We found that Transport Canada and the National Energy Board need to improve their oversight of regulated companies and organizations. Where deficiencies have been identified, they have done little follow-up to ensure that corrective measures have been taken.

Transport Canada does not know to what extent organizations transporting dangerous goods are complying with regulations. It has given temporary approval for roughly half of the emergency response plans required to transport the most dangerous regulated goods, such as types of ammonia and acids. Temporary approvals are subject to less verification. Some have been in place for 10 years or more. Many of the weaknesses we found in Transport Canada were identified more than five years ago and have yet to be fixed.

The National Energy Board has not appropriately monitored whether emergency procedures manuals prepared by regulated companies meet established expectations. It has yet to review the manuals of 32 companies. Where it has conducted reviews and identified deficiencies, there was little indication that it followed up to verify that the companies had taken corrective action.

In our audit of environmental science, we found that Environment Canada’s systems and practices to ensure the quality of its science activities are consistent with those generally used in the scientific community. They include peer reviews and other approaches used by world-class research institutions to ensure quality research, as well as various means of communicating scientific information to decision makers.

It is important for Environment Canada to identify and focus on those science activities that are critical to the Canadian public interest. Few organizations aside from the federal government have the capacity to carry out credible, long-term environmental research and monitoring at a national level.

In 2007, the Department developed a plan setting out the long-term directions of its science activities. Now Environment Canada needs to put its plan into practice. A department-wide plan for science is more urgent than ever in this period of fiscal restraint.

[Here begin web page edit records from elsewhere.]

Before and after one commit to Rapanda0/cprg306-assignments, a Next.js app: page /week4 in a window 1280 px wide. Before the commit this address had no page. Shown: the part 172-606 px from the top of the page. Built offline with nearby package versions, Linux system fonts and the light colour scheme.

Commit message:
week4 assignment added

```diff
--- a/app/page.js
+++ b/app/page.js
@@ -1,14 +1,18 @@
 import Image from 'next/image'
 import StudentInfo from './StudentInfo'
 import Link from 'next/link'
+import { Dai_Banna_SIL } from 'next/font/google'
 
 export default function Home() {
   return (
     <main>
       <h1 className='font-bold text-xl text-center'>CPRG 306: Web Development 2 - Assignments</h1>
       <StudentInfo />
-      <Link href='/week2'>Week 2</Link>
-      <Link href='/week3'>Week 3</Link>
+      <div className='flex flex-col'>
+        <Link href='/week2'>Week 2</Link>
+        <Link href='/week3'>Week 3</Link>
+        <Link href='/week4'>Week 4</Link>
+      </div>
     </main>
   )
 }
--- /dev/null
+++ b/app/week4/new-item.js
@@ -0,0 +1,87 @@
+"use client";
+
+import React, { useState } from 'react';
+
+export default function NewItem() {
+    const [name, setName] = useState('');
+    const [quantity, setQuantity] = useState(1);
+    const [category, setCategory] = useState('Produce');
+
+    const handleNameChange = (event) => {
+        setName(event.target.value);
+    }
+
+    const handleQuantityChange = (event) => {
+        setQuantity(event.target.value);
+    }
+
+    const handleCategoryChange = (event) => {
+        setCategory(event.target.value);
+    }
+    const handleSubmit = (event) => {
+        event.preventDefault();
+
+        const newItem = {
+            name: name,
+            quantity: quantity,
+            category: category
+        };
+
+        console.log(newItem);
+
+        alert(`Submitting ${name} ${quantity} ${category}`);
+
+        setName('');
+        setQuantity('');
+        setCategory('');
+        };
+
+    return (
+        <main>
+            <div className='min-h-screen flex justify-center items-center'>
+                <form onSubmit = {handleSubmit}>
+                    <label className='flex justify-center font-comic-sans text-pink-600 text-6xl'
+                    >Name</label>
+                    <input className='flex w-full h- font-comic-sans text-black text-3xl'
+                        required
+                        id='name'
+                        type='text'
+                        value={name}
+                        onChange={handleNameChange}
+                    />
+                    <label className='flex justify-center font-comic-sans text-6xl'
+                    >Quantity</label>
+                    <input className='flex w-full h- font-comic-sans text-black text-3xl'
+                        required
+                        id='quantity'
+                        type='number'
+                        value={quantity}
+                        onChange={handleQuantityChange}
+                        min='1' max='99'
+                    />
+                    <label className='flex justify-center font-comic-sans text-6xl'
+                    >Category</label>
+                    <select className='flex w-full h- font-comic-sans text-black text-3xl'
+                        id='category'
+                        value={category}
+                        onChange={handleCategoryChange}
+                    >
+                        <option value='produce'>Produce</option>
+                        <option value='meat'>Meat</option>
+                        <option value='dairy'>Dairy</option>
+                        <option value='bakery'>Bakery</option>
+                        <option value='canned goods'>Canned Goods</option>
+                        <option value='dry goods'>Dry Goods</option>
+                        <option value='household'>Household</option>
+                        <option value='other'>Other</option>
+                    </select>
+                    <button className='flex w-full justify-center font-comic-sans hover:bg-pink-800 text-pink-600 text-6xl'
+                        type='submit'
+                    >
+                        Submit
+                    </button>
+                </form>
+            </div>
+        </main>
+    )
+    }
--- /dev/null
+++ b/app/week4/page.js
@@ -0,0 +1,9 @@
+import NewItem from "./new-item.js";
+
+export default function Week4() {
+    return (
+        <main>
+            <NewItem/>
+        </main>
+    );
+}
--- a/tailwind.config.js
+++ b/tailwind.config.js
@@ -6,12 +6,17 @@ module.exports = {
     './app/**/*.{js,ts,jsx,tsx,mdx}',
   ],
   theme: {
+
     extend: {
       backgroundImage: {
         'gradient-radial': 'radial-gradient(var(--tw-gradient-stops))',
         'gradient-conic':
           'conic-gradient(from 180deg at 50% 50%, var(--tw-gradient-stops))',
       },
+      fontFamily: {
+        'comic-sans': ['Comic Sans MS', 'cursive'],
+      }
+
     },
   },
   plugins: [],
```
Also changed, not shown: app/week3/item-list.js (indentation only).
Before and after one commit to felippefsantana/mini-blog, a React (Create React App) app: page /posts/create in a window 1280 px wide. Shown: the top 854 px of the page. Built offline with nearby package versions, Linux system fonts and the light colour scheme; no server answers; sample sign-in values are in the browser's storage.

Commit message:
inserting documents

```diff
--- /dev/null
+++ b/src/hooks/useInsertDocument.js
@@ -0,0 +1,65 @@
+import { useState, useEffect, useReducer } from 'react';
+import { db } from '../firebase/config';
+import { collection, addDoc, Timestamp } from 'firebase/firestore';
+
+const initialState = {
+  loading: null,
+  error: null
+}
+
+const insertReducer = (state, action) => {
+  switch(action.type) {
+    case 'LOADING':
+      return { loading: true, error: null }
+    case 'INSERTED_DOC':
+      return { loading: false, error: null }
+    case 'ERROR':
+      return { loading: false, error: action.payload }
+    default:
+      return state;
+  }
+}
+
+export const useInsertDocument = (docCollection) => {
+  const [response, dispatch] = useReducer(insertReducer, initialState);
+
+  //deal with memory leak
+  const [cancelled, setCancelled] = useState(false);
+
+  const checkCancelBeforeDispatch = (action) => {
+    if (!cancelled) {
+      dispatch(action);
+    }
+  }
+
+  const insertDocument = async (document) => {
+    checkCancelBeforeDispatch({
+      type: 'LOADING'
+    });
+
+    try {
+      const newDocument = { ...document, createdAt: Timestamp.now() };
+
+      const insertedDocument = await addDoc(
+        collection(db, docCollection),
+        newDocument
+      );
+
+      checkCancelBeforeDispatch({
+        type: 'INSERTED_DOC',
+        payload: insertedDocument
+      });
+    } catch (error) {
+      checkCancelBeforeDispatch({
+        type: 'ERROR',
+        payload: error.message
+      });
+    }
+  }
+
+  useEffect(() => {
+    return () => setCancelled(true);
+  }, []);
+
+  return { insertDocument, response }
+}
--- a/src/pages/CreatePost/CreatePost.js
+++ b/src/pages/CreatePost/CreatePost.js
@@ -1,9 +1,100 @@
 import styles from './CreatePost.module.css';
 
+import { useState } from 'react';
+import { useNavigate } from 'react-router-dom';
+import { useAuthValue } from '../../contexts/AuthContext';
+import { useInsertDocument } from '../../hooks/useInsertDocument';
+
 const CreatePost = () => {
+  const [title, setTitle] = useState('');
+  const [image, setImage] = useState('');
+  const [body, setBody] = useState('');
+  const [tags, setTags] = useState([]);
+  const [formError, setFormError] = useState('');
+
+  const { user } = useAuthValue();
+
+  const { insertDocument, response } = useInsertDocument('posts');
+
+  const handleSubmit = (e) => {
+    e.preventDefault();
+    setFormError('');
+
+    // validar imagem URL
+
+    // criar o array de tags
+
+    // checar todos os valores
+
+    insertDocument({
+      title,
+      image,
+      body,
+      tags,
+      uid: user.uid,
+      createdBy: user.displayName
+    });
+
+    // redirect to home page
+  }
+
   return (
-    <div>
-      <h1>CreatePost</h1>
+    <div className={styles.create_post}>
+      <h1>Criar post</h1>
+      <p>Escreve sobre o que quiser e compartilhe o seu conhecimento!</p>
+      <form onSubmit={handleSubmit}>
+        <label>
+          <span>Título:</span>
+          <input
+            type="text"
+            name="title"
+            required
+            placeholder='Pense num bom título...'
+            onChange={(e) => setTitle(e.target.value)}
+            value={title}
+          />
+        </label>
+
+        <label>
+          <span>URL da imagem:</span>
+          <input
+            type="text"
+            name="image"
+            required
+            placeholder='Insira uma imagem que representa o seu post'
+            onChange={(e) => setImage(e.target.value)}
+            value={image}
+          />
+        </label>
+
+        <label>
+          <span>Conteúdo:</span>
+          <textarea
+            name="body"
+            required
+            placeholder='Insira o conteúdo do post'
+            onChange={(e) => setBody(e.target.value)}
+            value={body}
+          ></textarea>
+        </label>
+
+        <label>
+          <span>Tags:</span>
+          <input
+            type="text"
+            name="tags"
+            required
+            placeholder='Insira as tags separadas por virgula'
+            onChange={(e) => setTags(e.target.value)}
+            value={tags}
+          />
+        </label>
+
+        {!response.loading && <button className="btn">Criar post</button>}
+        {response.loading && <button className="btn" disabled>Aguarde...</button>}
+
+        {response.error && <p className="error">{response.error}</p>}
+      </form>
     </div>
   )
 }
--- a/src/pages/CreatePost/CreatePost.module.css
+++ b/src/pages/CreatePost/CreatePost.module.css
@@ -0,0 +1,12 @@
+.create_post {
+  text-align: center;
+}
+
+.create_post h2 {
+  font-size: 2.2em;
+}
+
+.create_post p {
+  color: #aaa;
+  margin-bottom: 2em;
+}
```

In the third audit we are reporting on today, we looked at Environment Canada’s enforcement of the Canadian Environmental Protection Act. We found that the Department does not know how much its enforcement activities have encouraged compliance and minimized damage and threats to the environment. Enforcement actions have been limited by longstanding problems with the regulations, inadequate training of enforcement officers, and lack of laboratory tests to verify compliance.

Environment Canada is missing key information on those it regulates. This information would help it target those organizations whose activities pose the greatest risk of environmental damage as a result of non-compliance. Also, the Department has not followed up on half of its enforcement actions to verify that violators are now complying with regulations.

The Canadian Environmental Protection Act is an important part of protecting the health of Canadians and the quality of the environment. I am concerned that shortcomings in key management systems have impeded the effective enforcement of the Act.

The first of the two studies we are reporting on today identifies some of the key challenges and principles related to sustainable fisheries. The Office of the Auditor General has issued studies in the past, to provide information to Parliament.

The decline in some major fish stocks in Canada highlights the need to better understand trends and to promote sustainable fisheries management. Fisheries managers face a difficult combination of environmental, economic, social, and organizational challenges.

The study provides examples of current and emerging practices here in Canada and internationally to help build sustainable fisheries. Key practices include respecting ecological limits to protect future fish stocks and defining clear roles and responsibilities.

Our second study identifies more than 90 environmental monitoring systems that provide Canadians everyday with a wide range of information, from local weather and air and water quality, to wildlife and biodiversity.

Environmental monitoring is necessary to know whether the quality of our environment is getting better or worse. The information the government collects serves many users, including municipal planners, resource managers, and Canadian families.

The final chapter of this Report is the annual report on environmental petitions. This year, we received 25 petitions dealing with a range of topics.

I am now ready to answer your questions.